"My dog keeps taking things off the kitchen counter. What can I do to stop him?"
Your first instinct may be to ask, "What’s on the counter?" Of course if the answer is "A ham sandwich," you may think that’s the main issue. It’s true, management is often an excellent solution to this problem. Teach the family not to leave food on the counter unattended so the dog doesn’t get rewarded for surfing. Also make the floor more appealing with food-stuffed toys, and the behavior will often extinguish.
It pays to look deeper, however — a lesson I learned after coming home from the day job, ready to divide the cookies I’d baked the night before into individual bags for my graduating dog training class that night. The previously sealed bag was on the floor of the kitchen, torn, with nary a cookie crumb in sight. Except the few that clung to my Labrador Retriever’s whiskers. My dog had counter surfed. At age 9. For the first time.

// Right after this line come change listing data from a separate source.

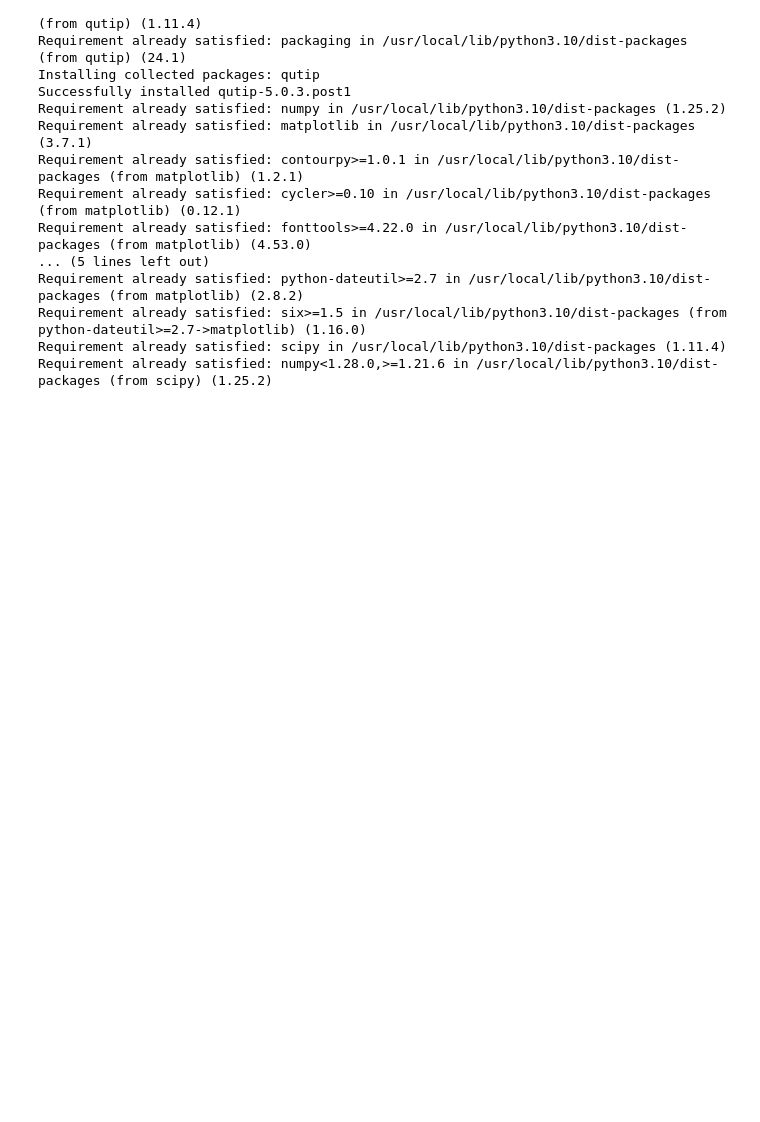
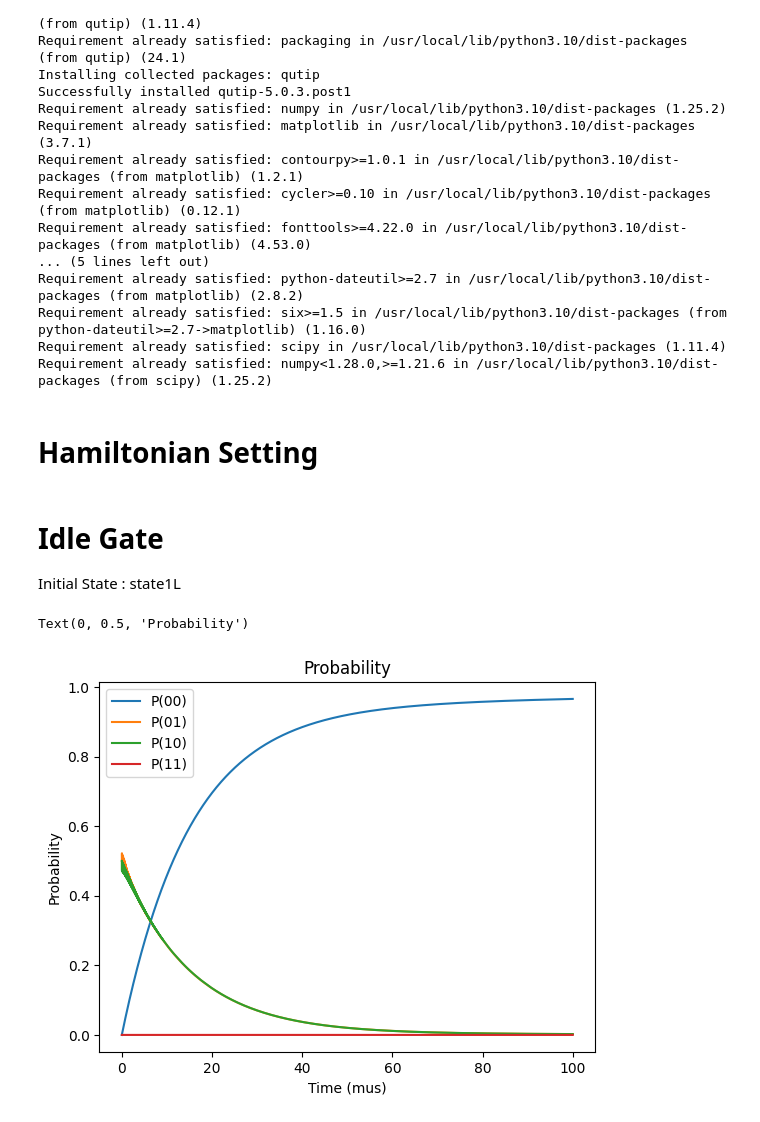
Before and after one commit to BrainConnection/Dynamical_Decoupling_Project, a Jupyter notebook: Dual Rail Erasure Qubit Reproduce.ipynb, the cells around one changed output. Cells and saved outputs as stored; diff of their text form; code cells hidden in the pictures; blank space fills up the shorter version.

```diff
--- a/Dual Rail Erasure Qubit Reproduce.ipynb
+++ b/Dual Rail Erasure Qubit Reproduce.ipynb
@@ -31,3 +31,5 @@ import numpy as np
 import matplotlib.pyplot as plt
 import scipy.interpolate
 from scipy.optimize import curve_fit
+# %% [markdown]
+# Hamiltonian Setting
@@ -33,0 +78,31 @@ from scipy.optimize import curve_fit
+# %% [markdown]
+# Idle Gate
+
+Initial State : state1L
+# %%
+# Simulation T1 & T2 process
+
+tlist = np.linspace(0, 100, 10000)
+
+result0 = mesolve(
+    [H0],
+    state1L,
+    tlist,
+    c_ops = [np.sqrt(gamma1_1) * tensor(sm, qeye(2), qeye(2)), np.sqrt(gamma1_2) * tensor(qeye(2), sm, qeye(2)), np.sqrt(gamma1_3) * tensor(qeye(2), sm, qeye(2)), np.sqrt(gammaphi_1) * tensor(sz, qeye(2), qeye(2)), np.sqrt(gammaphi_2/2) * tensor(qeye(2), sz, qeye(2)), np.sqrt(gammaphi_3/2) * tensor(qeye(2), qeye(2), sz)],
+    e_ops = op_list,
+)
+# %%
+# Plot Results
+
+plt.plot(tlist, result0.expect[0], label="P(00)")
+plt.plot(tlist, result0.expect[1], label="P(01)")
+plt.plot(tlist, result0.expect[2], label="P(10)")
+plt.plot(tlist, result0.expect[3], label="P(11)")
+
+plt.legend()
+plt.title('Probability')
+plt.xlabel('Time (mus)')
+plt.ylabel('Probability')
+# %% [output]
+Text(0, 0.5, 'Probability')
+[figure, added]
```
Also changed, not shown: parts of 20 cells of this notebook.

Easy to blame the cookies. They were peanut butter. Cody loved peanut butter. The bag was tightly sealed, but he knew what was in there. I’d left peanut butter cookies on the counter before, though. So why that day? In thinking about it, peanut butter cookies were not the reason my dog suddenly discovered the pleasures of counter surfing in his senior years. It was the prednisone.
Cody had just been to the veterinarian’s for a skin problem, and he was on prednisone, a steroid, for the first time. One of the side effects of prednisone is hunger. Now, “hungry Labrador” seems redundant, but this drug really had Cody ravenous. The poor boy was starving due to the medication, and there were the peanut butter cookies calling his name.
So the next time a student asks you about counter surfing, get a complete history so you can accurately form a training plan. Sometimes the peanut butter cookies are not to blame!
Teoti Anderson, CPDT-KA
Pawsitive Results, LLC – Lexington, SC